Ro Cambridge’s caravan on holiday

A Cautionary Guide to Getting Away from It All

1. There’s no such thing as getting away from it all

‘All’ is what makes life easy and keeps you warm, dry and well-nourished. ‘All’ is what makes a decent cup of coffee, retards the decay of foodstuffs and keeps your belongings stored in some kind of order. ‘All’ is also what keeps you fresh-smelling, entertained and in communication with the folks back home. It’s not until you begin packing that you realise how much ‘all’ there is to get away from, and how much ‘all’ you must take with you to ensure your comfort in every eventuality: flood, drought, heat wave or cold snap.

2. Do not adjust your set

You should expect the disruption or suspension of all normal laws of physics on the day of your departure. Time stands still and the force of gravity increases. These changes are so powerful that you despair of ever achieving escape velocity. Objective indicators of an altered time/space continuum include endless rewriting of packing lists and five trips to the supermarket for last-minute essentials.

Everyday objects such as sun hats and chilly bins often become invisible. Torches and gas bottles become inoperable. Lilos and air-beds are very likely to suffer puncture wounds at this time. If you feel like an insect stuck helplessly to flypaper, then you have almost certainly entered a pre-departure time warp.

Weather patterns are also subject to distortion, although typically this occurs after your arrival at your camping ground. Generally they involve highly localised tornadoes, lighting strikes, and torrential downpours which occur while you are erecting your tent.

You are likely to encounter similar issues on the return home, only worse. Although you have less to take home with you – the last remnants of the Xmas ham have been fed to the seagulls – all remaining items will have expanded and will no longer fit back into the car.

3. Matter matters

Because camping holidays involve an awful lot of stuff it’s important to have at least some understanding of the nature of matter. Everything around you is made up of matter. Christmas cake, for example, is made up of matter. Matter takes up space. So do people. That’s why eating cake in a tiny caravan which contains another full-sized human being can be tricky. Matter also constantly changes form – especially when you’re camping. It gets dirtier, stickier and smellier.

4. Dark mutterings are normal

Camping exaggerates your normal habits of mind. You may discover that you are a seething mess of impatience beneath that thin veneer of civility. I, for example, found myself grumbling about minor things like the queue for the showers and the malfunctioning toaster in the camp kitchen. Given enough time, this phase wears off: your monkey mind will eventually stop all its awful gibbering and capering about.

5. It’s all about the maths

However, unless your stay is long enough, you never reach this state of equanimity. Just as you’re approaching holiday nirvana it’s time to duplicate – in reverse – the taxing process which got you to camp in the first place.
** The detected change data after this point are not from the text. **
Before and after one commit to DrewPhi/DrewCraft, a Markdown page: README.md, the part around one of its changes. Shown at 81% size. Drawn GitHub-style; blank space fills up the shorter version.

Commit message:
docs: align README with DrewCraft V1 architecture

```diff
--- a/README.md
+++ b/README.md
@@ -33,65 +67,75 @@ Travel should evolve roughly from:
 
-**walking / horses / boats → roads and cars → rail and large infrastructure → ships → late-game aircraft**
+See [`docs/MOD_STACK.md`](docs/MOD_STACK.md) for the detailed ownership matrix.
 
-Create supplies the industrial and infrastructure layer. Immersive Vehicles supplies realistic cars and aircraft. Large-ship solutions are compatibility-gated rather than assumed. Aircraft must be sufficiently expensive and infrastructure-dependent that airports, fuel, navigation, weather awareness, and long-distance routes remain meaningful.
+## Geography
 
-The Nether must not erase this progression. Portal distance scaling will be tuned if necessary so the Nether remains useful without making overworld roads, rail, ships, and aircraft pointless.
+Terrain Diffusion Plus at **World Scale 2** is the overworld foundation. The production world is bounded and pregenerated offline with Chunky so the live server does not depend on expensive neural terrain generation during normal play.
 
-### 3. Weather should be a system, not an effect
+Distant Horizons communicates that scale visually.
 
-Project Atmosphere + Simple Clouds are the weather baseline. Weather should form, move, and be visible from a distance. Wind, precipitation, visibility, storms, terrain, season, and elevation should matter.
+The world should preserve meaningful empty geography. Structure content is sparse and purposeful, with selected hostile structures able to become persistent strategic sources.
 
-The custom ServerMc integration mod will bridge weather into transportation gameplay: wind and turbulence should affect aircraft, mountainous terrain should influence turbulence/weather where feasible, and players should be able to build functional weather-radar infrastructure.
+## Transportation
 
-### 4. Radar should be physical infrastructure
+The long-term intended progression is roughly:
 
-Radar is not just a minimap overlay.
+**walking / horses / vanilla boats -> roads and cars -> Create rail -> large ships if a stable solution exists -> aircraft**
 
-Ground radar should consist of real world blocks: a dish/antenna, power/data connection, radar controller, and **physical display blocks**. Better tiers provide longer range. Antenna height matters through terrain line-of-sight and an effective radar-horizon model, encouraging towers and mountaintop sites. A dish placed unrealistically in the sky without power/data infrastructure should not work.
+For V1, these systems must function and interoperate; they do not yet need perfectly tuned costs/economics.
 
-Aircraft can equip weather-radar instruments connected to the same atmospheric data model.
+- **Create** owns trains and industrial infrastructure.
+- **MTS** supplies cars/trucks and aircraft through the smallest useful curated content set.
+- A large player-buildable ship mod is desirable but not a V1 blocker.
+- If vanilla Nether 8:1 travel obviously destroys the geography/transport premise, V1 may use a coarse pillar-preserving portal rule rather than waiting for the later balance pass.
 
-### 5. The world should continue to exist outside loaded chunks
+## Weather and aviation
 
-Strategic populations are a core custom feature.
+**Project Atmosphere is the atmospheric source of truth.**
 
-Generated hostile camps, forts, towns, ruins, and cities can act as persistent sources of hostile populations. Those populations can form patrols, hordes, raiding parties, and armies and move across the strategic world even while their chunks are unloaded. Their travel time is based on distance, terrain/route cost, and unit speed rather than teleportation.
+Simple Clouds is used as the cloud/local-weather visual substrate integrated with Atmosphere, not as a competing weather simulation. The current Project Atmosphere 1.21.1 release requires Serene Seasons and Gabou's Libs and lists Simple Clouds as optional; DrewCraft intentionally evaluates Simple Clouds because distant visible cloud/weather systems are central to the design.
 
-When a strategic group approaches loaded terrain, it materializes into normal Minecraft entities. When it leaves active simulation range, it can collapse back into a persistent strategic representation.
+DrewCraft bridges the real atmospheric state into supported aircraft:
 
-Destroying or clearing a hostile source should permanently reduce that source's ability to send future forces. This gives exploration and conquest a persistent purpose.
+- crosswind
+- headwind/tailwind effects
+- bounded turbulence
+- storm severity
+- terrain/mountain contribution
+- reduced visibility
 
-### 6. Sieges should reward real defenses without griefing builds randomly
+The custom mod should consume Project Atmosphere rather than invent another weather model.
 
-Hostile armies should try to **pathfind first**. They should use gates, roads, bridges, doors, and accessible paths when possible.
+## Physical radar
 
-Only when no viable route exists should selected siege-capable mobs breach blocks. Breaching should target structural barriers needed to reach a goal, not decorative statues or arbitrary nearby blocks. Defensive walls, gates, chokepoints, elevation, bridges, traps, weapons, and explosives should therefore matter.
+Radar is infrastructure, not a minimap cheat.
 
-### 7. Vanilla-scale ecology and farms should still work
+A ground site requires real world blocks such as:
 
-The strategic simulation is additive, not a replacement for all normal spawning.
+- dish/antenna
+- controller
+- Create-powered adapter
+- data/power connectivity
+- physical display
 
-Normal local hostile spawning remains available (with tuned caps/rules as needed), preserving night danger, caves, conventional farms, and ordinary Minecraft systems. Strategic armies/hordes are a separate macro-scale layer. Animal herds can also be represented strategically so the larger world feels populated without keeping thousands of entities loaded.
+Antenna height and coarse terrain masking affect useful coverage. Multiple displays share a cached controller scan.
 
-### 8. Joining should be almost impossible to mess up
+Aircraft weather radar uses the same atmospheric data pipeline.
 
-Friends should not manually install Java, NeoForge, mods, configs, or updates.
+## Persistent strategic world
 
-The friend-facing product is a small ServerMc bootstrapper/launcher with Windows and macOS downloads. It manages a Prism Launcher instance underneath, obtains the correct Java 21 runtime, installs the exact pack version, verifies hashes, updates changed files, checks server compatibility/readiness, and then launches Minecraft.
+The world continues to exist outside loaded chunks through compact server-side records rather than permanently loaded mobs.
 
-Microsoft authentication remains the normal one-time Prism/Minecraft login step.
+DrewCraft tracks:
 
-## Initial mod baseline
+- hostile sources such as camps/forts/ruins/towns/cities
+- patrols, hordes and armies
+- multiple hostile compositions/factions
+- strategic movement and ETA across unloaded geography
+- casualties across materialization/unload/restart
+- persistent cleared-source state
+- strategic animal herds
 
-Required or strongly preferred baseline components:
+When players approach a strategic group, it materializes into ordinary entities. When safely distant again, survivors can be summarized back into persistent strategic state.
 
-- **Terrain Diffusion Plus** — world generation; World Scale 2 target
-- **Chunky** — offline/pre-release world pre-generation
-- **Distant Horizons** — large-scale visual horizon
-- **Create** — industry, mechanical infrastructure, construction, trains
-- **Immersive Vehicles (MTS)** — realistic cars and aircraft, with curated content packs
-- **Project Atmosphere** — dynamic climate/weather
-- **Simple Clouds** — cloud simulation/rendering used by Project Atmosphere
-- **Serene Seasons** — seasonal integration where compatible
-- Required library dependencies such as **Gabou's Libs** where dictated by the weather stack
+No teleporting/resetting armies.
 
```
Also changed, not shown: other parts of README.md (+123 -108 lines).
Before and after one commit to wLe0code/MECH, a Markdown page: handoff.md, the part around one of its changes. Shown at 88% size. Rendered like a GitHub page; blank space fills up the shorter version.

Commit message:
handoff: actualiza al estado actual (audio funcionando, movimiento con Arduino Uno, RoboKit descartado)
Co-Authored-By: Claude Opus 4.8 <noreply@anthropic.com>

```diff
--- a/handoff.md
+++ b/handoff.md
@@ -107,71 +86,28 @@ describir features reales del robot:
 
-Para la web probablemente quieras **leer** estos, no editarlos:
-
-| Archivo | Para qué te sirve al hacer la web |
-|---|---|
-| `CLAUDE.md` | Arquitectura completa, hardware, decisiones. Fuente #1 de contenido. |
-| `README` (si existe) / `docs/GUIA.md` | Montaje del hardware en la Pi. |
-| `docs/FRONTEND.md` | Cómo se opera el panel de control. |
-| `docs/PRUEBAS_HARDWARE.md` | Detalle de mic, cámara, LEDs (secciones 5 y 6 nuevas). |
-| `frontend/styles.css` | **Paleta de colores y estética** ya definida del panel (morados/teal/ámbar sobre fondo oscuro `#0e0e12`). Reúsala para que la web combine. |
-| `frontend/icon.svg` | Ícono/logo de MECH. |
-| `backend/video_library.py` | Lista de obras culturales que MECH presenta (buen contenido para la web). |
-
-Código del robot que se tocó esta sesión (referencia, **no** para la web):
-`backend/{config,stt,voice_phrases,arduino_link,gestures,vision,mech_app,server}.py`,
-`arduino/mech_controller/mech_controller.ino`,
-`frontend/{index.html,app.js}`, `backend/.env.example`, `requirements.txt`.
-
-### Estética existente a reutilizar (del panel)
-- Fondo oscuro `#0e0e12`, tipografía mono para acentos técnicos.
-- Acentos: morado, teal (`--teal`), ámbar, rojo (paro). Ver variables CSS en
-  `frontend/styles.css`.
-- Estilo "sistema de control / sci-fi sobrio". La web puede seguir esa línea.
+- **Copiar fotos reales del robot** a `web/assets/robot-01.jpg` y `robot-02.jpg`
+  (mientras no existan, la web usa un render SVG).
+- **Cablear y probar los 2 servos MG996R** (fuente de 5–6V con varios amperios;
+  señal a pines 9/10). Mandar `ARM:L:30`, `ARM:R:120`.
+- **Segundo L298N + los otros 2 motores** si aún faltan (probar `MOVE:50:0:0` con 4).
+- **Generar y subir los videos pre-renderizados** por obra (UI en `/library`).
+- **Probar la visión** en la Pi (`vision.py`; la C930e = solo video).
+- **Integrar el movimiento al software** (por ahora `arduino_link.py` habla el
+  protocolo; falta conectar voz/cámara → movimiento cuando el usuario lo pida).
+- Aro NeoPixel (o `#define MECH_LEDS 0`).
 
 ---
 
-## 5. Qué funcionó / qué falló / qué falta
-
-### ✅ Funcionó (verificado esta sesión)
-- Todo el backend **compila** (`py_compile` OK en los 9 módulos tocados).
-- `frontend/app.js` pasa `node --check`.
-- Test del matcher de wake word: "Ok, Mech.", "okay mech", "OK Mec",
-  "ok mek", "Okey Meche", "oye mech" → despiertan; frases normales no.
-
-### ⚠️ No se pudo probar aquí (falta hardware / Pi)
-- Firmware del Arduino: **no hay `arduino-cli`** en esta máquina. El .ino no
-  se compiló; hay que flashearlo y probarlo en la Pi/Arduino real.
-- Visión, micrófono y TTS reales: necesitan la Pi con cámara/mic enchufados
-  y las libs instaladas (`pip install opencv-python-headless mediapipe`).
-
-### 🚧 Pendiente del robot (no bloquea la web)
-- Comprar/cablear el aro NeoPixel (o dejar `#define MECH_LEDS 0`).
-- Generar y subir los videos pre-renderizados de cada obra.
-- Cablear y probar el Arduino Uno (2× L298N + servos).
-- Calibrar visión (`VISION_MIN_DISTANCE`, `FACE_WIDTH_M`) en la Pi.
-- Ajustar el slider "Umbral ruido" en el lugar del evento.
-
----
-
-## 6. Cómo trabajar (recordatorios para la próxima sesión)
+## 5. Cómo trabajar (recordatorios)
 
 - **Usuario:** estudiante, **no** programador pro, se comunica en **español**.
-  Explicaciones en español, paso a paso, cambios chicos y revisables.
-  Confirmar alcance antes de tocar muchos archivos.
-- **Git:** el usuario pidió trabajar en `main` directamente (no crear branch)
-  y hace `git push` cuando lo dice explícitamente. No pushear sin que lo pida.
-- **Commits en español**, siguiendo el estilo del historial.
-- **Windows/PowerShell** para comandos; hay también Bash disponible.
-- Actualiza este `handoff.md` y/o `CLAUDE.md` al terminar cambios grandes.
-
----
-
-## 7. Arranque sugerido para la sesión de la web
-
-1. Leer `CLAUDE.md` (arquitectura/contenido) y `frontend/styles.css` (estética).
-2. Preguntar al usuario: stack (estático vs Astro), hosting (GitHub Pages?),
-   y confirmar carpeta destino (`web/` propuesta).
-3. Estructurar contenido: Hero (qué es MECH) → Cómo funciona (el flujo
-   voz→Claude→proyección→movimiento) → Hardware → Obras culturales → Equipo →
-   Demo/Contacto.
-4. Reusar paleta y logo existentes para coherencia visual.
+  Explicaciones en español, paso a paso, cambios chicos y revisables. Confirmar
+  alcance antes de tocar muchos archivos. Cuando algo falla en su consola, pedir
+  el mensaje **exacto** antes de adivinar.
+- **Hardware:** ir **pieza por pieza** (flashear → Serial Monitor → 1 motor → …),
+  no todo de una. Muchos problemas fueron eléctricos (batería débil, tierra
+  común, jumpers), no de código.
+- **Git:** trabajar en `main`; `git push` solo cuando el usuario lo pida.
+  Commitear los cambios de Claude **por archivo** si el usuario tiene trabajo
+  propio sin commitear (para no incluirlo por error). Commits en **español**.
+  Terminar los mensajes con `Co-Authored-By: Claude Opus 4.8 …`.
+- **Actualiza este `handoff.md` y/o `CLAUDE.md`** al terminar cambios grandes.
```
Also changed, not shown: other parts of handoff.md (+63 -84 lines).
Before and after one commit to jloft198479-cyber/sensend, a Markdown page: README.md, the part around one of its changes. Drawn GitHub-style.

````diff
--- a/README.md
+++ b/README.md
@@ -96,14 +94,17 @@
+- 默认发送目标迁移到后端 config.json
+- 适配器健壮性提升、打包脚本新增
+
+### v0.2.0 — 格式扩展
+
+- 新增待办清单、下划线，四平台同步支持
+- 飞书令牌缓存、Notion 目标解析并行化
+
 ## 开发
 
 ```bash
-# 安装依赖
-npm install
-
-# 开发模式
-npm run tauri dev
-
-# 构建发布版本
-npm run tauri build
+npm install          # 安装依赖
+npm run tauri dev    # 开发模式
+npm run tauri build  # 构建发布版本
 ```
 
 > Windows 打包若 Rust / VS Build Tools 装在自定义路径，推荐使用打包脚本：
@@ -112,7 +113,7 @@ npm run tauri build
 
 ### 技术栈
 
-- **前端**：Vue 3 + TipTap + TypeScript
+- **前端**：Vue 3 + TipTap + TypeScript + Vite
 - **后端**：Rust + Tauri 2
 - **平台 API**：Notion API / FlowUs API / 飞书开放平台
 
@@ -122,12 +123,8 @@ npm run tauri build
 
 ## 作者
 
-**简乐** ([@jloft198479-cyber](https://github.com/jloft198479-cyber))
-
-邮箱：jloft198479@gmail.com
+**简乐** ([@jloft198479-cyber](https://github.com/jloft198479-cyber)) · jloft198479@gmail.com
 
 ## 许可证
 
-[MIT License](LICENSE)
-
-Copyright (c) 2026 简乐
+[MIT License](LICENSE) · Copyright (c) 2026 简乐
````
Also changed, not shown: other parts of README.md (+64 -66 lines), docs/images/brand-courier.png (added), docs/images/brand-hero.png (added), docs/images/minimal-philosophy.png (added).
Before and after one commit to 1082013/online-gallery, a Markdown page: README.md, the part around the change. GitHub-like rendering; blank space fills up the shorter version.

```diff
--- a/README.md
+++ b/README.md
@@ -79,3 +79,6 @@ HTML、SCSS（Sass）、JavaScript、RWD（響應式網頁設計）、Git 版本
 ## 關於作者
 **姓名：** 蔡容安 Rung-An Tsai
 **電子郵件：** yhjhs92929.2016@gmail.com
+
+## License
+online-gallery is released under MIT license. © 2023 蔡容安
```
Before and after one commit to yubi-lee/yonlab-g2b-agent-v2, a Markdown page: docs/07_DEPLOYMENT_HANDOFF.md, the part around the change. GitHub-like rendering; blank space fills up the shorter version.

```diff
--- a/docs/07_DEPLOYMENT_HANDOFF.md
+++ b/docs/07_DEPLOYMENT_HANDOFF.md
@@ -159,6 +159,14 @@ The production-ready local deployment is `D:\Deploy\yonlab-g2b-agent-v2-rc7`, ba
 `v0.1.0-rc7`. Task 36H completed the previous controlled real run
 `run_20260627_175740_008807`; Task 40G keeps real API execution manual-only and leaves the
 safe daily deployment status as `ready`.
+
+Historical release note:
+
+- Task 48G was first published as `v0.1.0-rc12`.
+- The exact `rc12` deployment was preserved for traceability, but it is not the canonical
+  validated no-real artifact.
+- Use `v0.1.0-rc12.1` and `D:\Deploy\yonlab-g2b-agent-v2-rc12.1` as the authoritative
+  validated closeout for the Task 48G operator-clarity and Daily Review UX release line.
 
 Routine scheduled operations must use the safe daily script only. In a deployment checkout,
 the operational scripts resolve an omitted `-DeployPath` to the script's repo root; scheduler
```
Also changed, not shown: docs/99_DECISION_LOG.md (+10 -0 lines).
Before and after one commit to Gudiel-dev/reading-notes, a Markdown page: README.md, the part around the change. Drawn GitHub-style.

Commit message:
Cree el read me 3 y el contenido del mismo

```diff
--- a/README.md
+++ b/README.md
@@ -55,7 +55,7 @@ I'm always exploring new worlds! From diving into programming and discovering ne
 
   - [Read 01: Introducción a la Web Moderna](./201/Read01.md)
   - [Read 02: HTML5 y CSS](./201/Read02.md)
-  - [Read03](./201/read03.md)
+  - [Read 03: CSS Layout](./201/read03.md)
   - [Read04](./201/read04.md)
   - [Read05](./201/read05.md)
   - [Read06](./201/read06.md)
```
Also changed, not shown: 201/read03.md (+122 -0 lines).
This time it’s much worse: everything is grubby, crumpled, and strewn over several acres. It may also have doubled in size (see note 2 above).

Almost everyone has heard of Einstein’s E=Mc2 equation. What’s less well known is that Albert first developed the formula in attempt to calculate the optimum length of a camping holiday. Originally the equation was E=T-(M+C) where E represented Enjoyment and T represented Time. M represented the Mass of stuff he brought with him and C stood for Clutter. For the non-scientific the equation boils down to something like “you’ll enjoy yourself more if you take less stuff and stay longer”.

6. Expect an equal and opposite reaction

If you manage to successfully negotiate the peculiar physics of the camping holiday, you can expect the following rewards:

  1. You get to be a kid again – building huts, poking things with sticks, sucking on ice-blocks and playing outside until it’s dark.
  2. Housework is simpler when there’s only a square metre of caravan floor to sweep and you can the dump the accumulated sand right back where it came from – on the beach. Achieving indoor/outdoor flow is a cinch and the boot and back seat of the car provide a walk-out wardrobe and pantry.
  3. Seeing people of all ages, shapes, and sizes ambulate about camp in baggy shorts or sagging togs and decidedly unglamorous pyjamas makes you feel happier in your own imperfect skin.
  4. Best of all, you get to live in an instant village full of people gathered for the express purpose of enjoying themselves in the great outdoors.

Many of us have never have experienced this in real life before and harbour a deep atavistic longing for it. For a few days we become citizens of Heartland New Zealand – that mythical time and place which the Topp Twins celebrate and lampoon in equal measure. We get to live in “the little town that time forgot, and the decades cannot improve” as Garrison Keillor describes his fictionalised hometown, where “All the women are strong, all the men are good looking, and all the children are above average.”

Ro Cambridge is a freelance writer, radio show host, arts worker and columnist who reports on the oddities and serendipities of urban life. She is also one of the Collective Holiday Memories reviewers and judges. This article was originally published on her blog, The Grey Urbanist.